------ Data extract ------

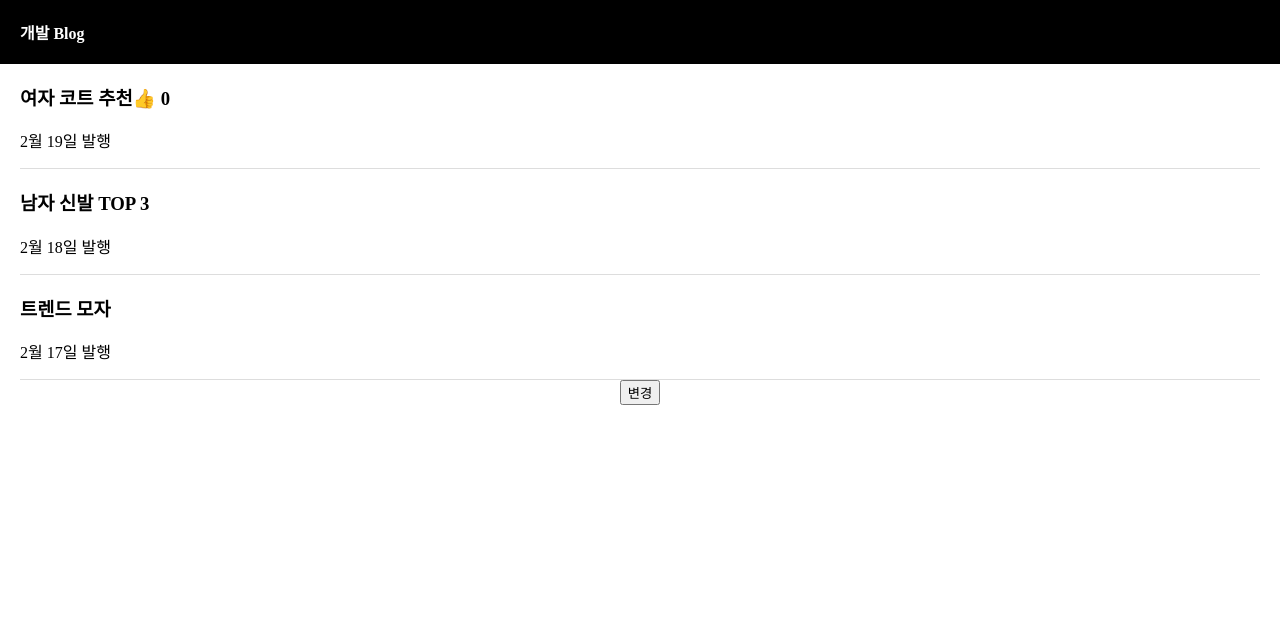
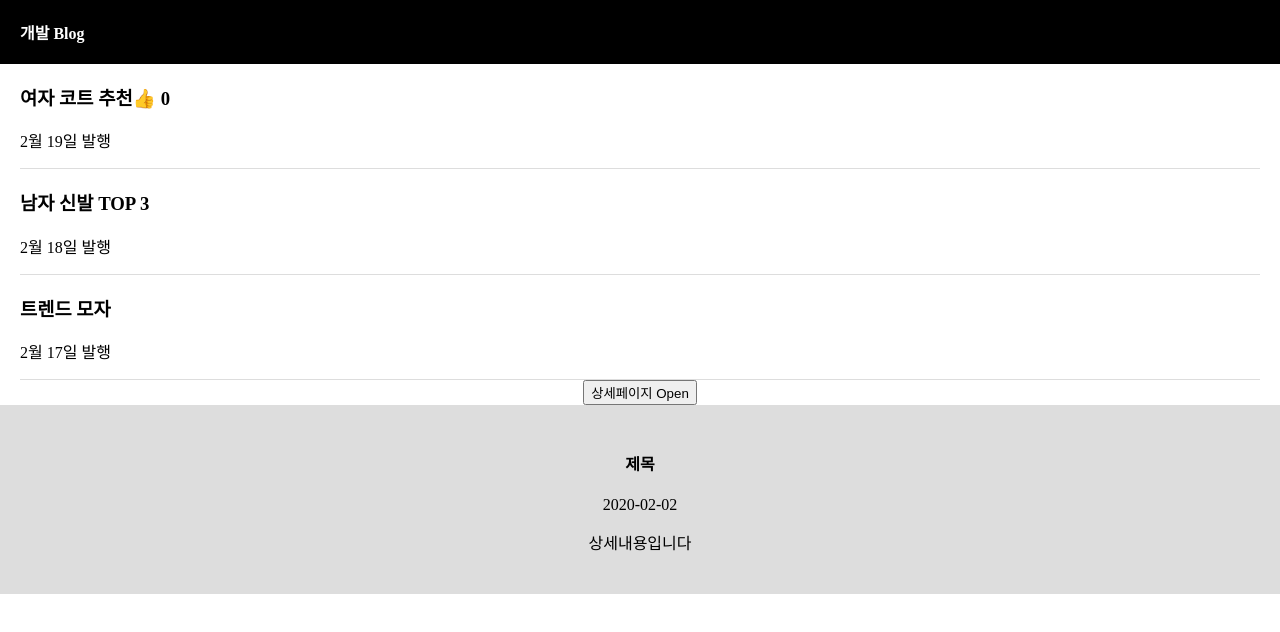
Before and after one commit to alsruddl0805/Project_Copy, a React (Create React App) app in the folder blog/: page / in a window 1280 px wide. Shown: the top 632 px of the page. Built offline with nearby package versions, Linux system fonts and the light colour scheme.

Commit message:
Component 생성법

```diff
--- a/blog/src/App.css
+++ b/blog/src/App.css
@@ -25,6 +25,11 @@ body {
 
 .list li {
   border-bottom: 1px solid #ddd;
+}
+
+.modal {
+  padding: 24px;
+  background-color: #ddd;
 }
 
 .App-logo {
--- a/blog/src/App.js
+++ b/blog/src/App.js
@@ -8,13 +8,6 @@ function App() {
   */
   let [title, b] = useState(['여자 코트 추천', '남자 신발 TOP 3', '트렌드 모자']); // => [작성한 string 문자열, <-를 수정하기 위한 데이터]
   let [likeNum, likeUpdate] = useState(0);
-
-  function modifyTitle() {
-    // 복사 : deep copy 해서 수정 (값 공유 X)
-    let newArr = [...title];
-    newArr[0] = '남자 코트 추천';
-    b(newArr);
-}
 
   return (
     // JSX 문법 (HTML 대용)
@@ -41,9 +34,21 @@ function App() {
         </li>
       </ul>
 
-      <button type="button" onClick={modifyTitle}>변경</button>
+      <button type="button">상세페이지 Open</button>
+
+      <Modal />
     </div>
   );
 }
 
+function Modal() {
+  return(
+      <div className="modal">
+        <h4>제목</h4>
+        <p>2020-02-02</p>
+        <p>상세내용입니다</p>
+      </div>
+  )
+}
+
 export default App;
```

------

Exercise details: Return every line above verbatim, pictures excluded.

Task result:
Before and after one commit to alsruddl0805/Project_Copy, a React (Create React App) app in the folder blog/: page / in a window 1280 px wide. Shown: the top 632 px of the page. Built offline with nearby package versions, Linux system fonts and the light colour scheme.

Commit message:
Component 생성법

```diff
--- a/blog/src/App.css
+++ b/blog/src/App.css
@@ -25,6 +25,11 @@ body {
 
 .list li {
   border-bottom: 1px solid #ddd;
+}
+
+.modal {
+  padding: 24px;
+  background-color: #ddd;
 }
 
 .App-logo {
--- a/blog/src/App.js
+++ b/blog/src/App.js
@@ -8,13 +8,6 @@ function App() {
   */
   let [title, b] = useState(['여자 코트 추천', '남자 신발 TOP 3', '트렌드 모자']); // => [작성한 string 문자열, <-를 수정하기 위한 데이터]
   let [likeNum, likeUpdate] = useState(0);
-
-  function modifyTitle() {
-    // 복사 : deep copy 해서 수정 (값 공유 X)
-    let newArr = [...title];
-    newArr[0] = '남자 코트 추천';
-    b(newArr);
-}
 
   return (
     // JSX 문법 (HTML 대용)
@@ -41,9 +34,21 @@ function App() {
         </li>
       </ul>
 
-      <button type="button" onClick={modifyTitle}>변경</button>
+      <button type="button">상세페이지 Open</button>
+
+      <Modal />
     </div>
   );
 }
 
+function Modal() {
+  return(
+      <div className="modal">
+        <h4>제목</h4>
+        <p>2020-02-02</p>
+        <p>상세내용입니다</p>
+      </div>
+  )
+}
+
 export default App;
```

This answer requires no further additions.